:: Exercise data ::

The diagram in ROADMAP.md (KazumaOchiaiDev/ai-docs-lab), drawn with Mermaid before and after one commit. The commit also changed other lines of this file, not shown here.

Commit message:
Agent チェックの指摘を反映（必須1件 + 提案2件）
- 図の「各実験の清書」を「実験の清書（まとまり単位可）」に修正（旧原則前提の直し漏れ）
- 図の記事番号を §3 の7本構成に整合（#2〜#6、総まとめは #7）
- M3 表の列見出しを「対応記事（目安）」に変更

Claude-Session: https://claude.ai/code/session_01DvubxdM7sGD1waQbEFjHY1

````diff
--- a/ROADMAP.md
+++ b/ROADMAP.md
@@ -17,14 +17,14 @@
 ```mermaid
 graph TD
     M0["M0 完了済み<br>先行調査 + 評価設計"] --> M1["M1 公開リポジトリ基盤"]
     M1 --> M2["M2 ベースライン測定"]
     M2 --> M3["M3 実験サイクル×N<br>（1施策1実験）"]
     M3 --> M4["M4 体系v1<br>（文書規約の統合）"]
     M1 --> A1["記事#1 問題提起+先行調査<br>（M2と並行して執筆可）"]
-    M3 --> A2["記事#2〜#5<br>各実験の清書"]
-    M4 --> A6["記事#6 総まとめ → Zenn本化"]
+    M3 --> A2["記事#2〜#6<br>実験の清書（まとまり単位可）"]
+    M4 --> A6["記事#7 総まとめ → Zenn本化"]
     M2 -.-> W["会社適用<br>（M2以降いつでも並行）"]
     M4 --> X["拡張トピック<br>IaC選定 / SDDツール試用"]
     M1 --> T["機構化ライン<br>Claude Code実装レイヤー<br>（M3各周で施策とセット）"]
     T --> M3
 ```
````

:::
:: Exercise data ::

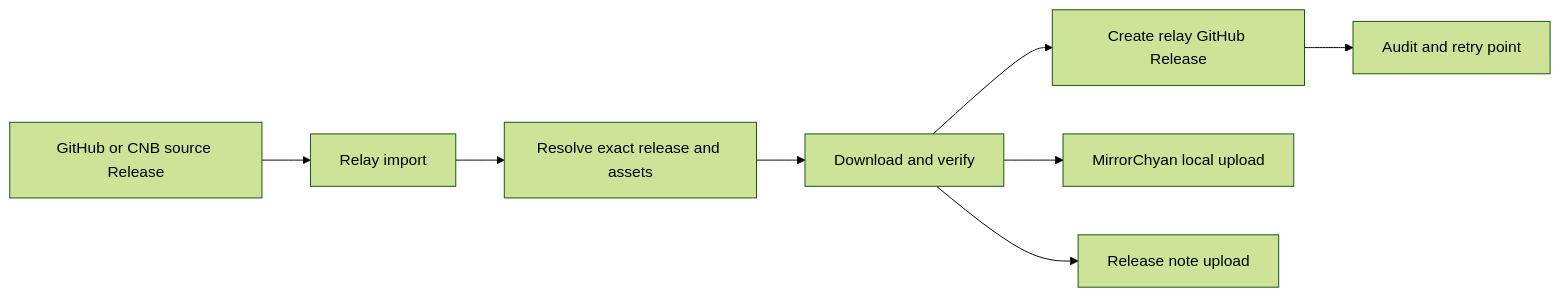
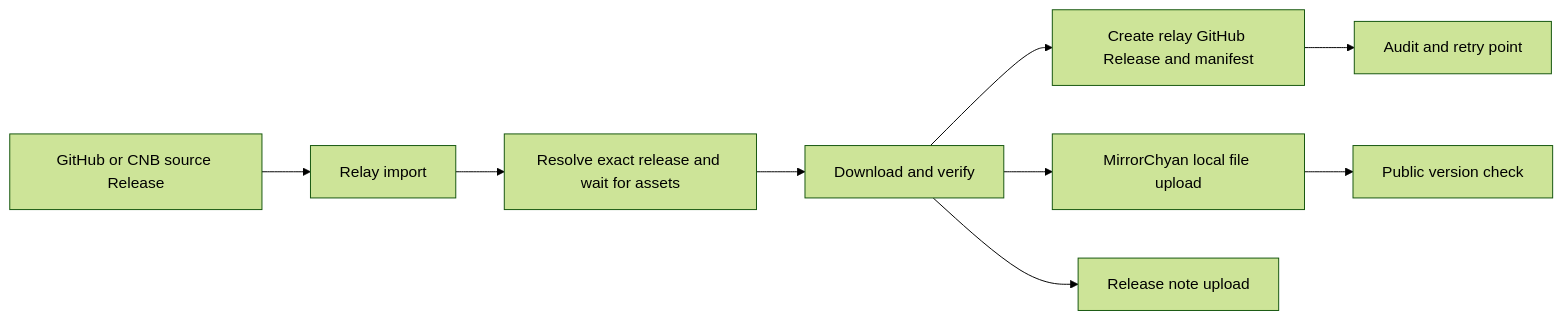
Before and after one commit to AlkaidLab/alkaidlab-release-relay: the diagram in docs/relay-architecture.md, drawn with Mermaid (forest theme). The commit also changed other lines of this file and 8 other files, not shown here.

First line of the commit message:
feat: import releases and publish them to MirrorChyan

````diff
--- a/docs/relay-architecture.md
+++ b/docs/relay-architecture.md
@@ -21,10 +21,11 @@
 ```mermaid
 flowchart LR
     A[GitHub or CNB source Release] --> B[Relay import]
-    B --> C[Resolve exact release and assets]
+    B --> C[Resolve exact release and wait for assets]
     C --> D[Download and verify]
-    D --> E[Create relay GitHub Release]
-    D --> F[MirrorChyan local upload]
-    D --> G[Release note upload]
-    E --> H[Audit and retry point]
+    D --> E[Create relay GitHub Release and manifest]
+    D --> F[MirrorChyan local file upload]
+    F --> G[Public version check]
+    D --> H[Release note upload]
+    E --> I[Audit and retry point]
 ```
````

:::
:: Exercise data ::

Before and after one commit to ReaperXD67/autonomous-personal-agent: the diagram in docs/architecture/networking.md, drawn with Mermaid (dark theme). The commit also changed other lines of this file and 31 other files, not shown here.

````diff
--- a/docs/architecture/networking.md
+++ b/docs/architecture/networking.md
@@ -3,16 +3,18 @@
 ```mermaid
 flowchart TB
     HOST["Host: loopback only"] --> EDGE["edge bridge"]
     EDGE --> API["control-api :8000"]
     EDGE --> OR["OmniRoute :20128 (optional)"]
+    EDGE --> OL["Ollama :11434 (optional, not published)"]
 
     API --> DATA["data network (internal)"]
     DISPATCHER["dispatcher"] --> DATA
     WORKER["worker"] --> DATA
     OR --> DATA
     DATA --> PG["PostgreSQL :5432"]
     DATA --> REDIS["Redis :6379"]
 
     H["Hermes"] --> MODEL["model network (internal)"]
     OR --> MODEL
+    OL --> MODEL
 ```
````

:::

Requirement: Looking at the data above, count every line holding the word "note" and state only the count.

Answer to the problem: 2